This commentary originally appeared in The Hill on May 11, 2016.

While the White House, the Environmental Protection Agency (EPA) and most of the media declare that a forced and rapid end to the era of fossil fuels is a moral imperative, more sane voices emerge. Such climate sanity comes from an unlikely source: thoroughly green Stanford University. In mid-April, the trustees of this university, from which I earned two degrees, issued a five-page statement announcing that Stanford would not divest endowment assets in oil and natural gas. This is a curious departure from Stanford's divestiture in coal companies two years ago. Both decisions were made in response to the demands of Fossil Free Stanford, part of a student movement begun in 2010 on campuses across the country.

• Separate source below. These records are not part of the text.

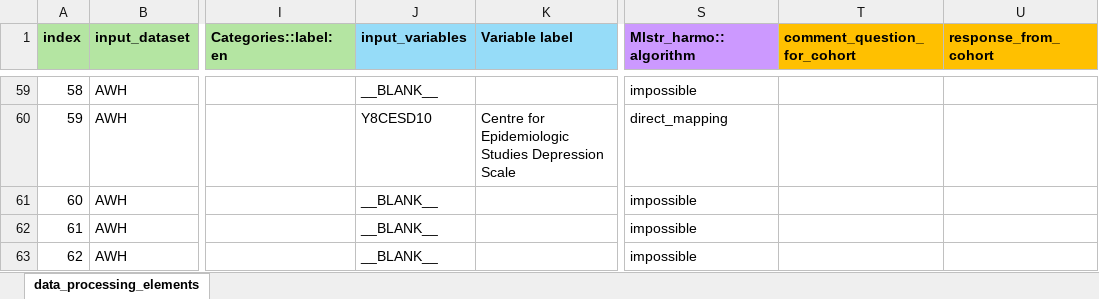
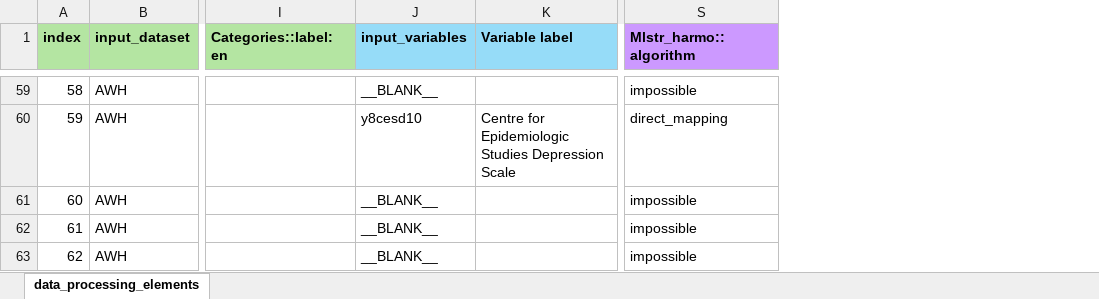
Before and after one commit to maelstrom-research/harmonization_ProPASS, an Excel workbook: data_processing_elements-AWH.xlsx, sheet data_processing_elements, drawn as a sheet; only a part is shown, gaps mark what is left out; values as stored, in another font and other column widths than the file's, no borders; the diff covers the shown part only; the diff names each change by its address in the sheet, - before the commit and + after, or states it on an @@ line.

Commit message:
update DPE_AWH
following email exchange with cohort

```diff
--- a/data_processing_elements-AWH.xlsx (sheet data_processing_elements)
+++ b/data_processing_elements-AWH.xlsx (sheet data_processing_elements)
-column T (comment_question_for_cohort), empty
-column U (response_from_cohort), empty
-J60 (input_variables): Y8CESD10
+J60 (input_variables): y8cesd10
```
Also changed, not shown: 104 edited cells elsewhere in this sheet.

Stanford's justification for rejecting Fossil Free Stanford's demand departs from the dogma of the orthodox climate alarmists. As the statement explains, the Board of Trustees declined to divest in oil and natural gas because it "could not evaluate whether the social injury caused by the fossil fuel industry outweighs the social benefit it provides." (Emphasis added.) To the climate crusaders, now holding the reins of the federal government, such a statement is blasphemous. There are no social benefits ascribable to fossil fuels, according to entrenched climate alarmists.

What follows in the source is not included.